— Description of the task —
Everything in the records must appear again exactly, except the images.

— Exercise inputs —

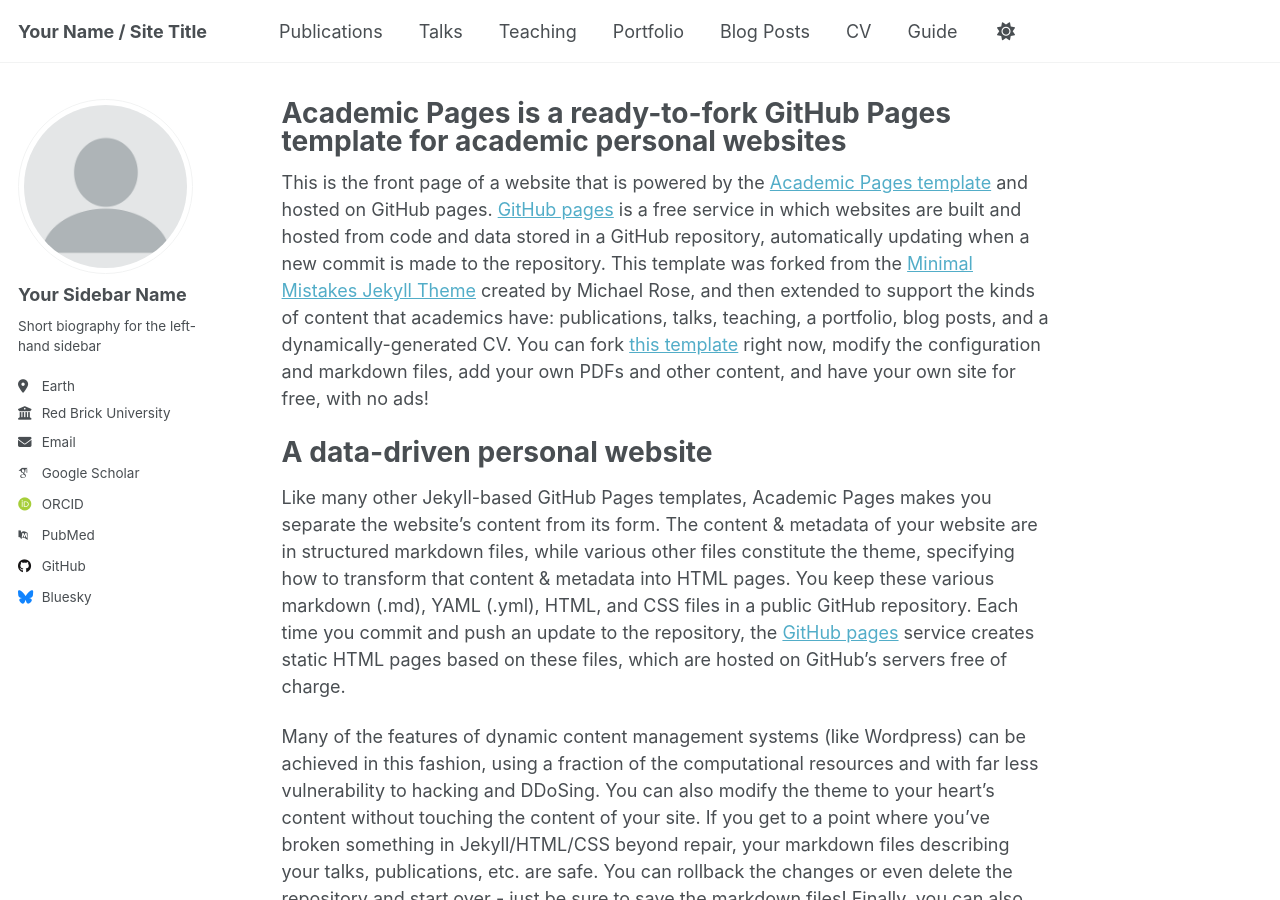
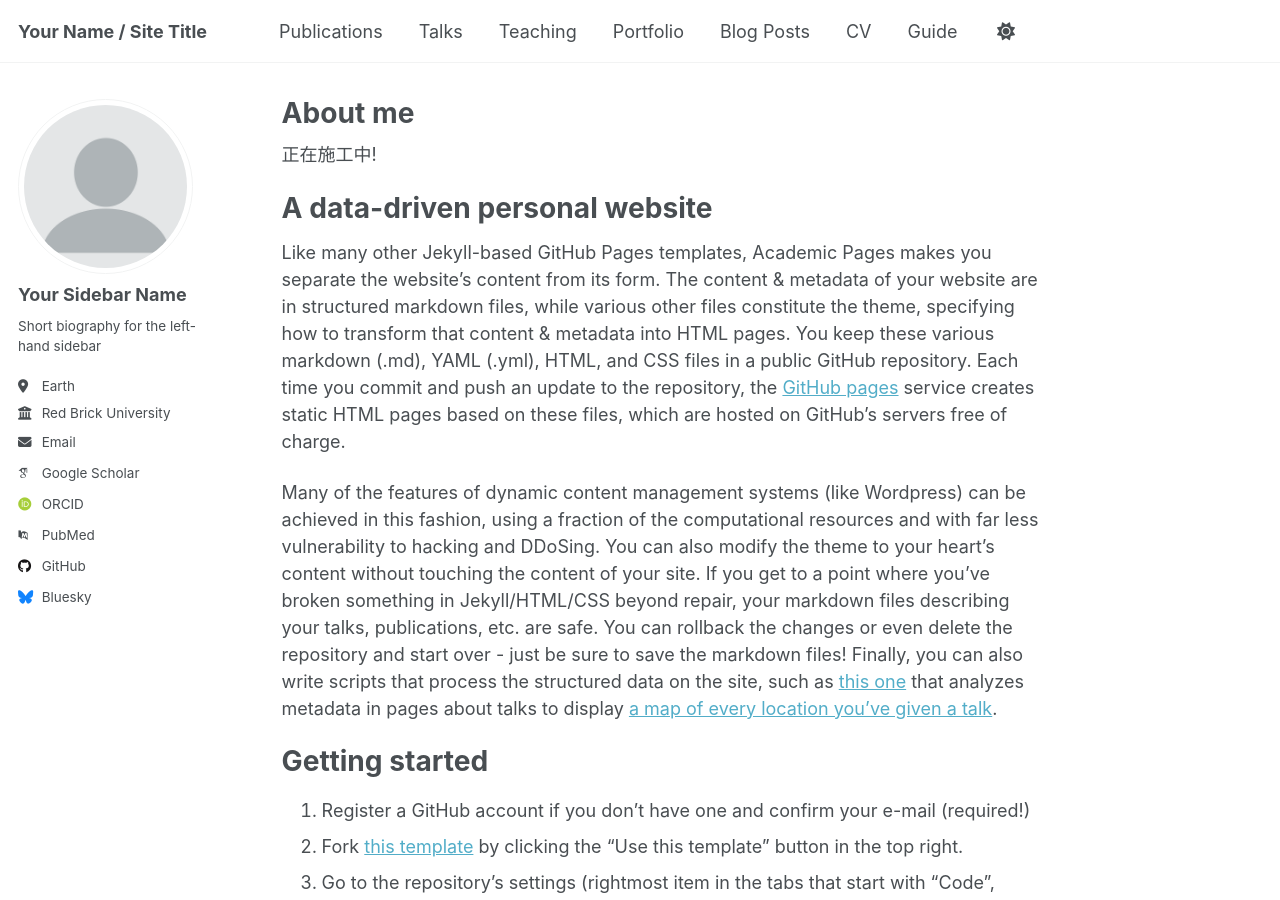
Before and after one commit to kazunekoo/kazunekoo.github.io, a Jekyll site: the page built from _pages/about.md, in a window 1280 px wide and 900 px high. Built offline with Jekyll 4.4.1, drawn with Linux system fonts in a browser that asks for light colours; some web fonts are replaced.

Commit message:
Update about.md

```diff
--- a/_pages/about.md
+++ b/_pages/about.md
@@ -1,13 +1,13 @@
 ---
 permalink: /
-title: "Academic Pages is a ready-to-fork GitHub Pages template for academic personal websites"
+title: "About me"
 author_profile: true
 redirect_from:
   - /about/
   - /about.html
 ---
 
-This is the front page of a website that is powered by the [Academic Pages template](https://github.com/academicpages/academicpages.github.io) and hosted on GitHub pages. [GitHub pages](https://pages.github.com) is a free service in which websites are built and hosted from code and data stored in a GitHub repository, automatically updating when a new commit is made to the repository. This template was forked from the [Minimal Mistakes Jekyll Theme](https://mmistakes.github.io/minimal-mistakes/) created by Michael Rose, and then extended to support the kinds of content that academics have: publications, talks, teaching, a portfolio, blog posts, and a dynamically-generated CV. You can fork [this template](https://github.com/academicpages/academicpages.github.io) right now, modify the configuration and markdown files, add your own PDFs and other content, and have your own site for free, with no ads!
+正在施工中!
 
 A data-driven personal website
 ======
```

— Result below —
Before and after one commit to kazunekoo/kazunekoo.github.io, a Jekyll site: the page built from _pages/about.md, in a window 1280 px wide and 900 px high. Built offline with Jekyll 4.4.1, drawn with Linux system fonts in a browser that asks for light colours; some web fonts are replaced.

Commit message:
Update about.md

```diff
--- a/_pages/about.md
+++ b/_pages/about.md
@@ -1,13 +1,13 @@
 ---
 permalink: /
-title: "Academic Pages is a ready-to-fork GitHub Pages template for academic personal websites"
+title: "About me"
 author_profile: true
 redirect_from:
   - /about/
   - /about.html
 ---
 
-This is the front page of a website that is powered by the [Academic Pages template](https://github.com/academicpages/academicpages.github.io) and hosted on GitHub pages. [GitHub pages](https://pages.github.com) is a free service in which websites are built and hosted from code and data stored in a GitHub repository, automatically updating when a new commit is made to the repository. This template was forked from the [Minimal Mistakes Jekyll Theme](https://mmistakes.github.io/minimal-mistakes/) created by Michael Rose, and then extended to support the kinds of content that academics have: publications, talks, teaching, a portfolio, blog posts, and a dynamically-generated CV. You can fork [this template](https://github.com/academicpages/academicpages.github.io) right now, modify the configuration and markdown files, add your own PDFs and other content, and have your own site for free, with no ads!
+正在施工中!
 
 A data-driven personal website
 ======
```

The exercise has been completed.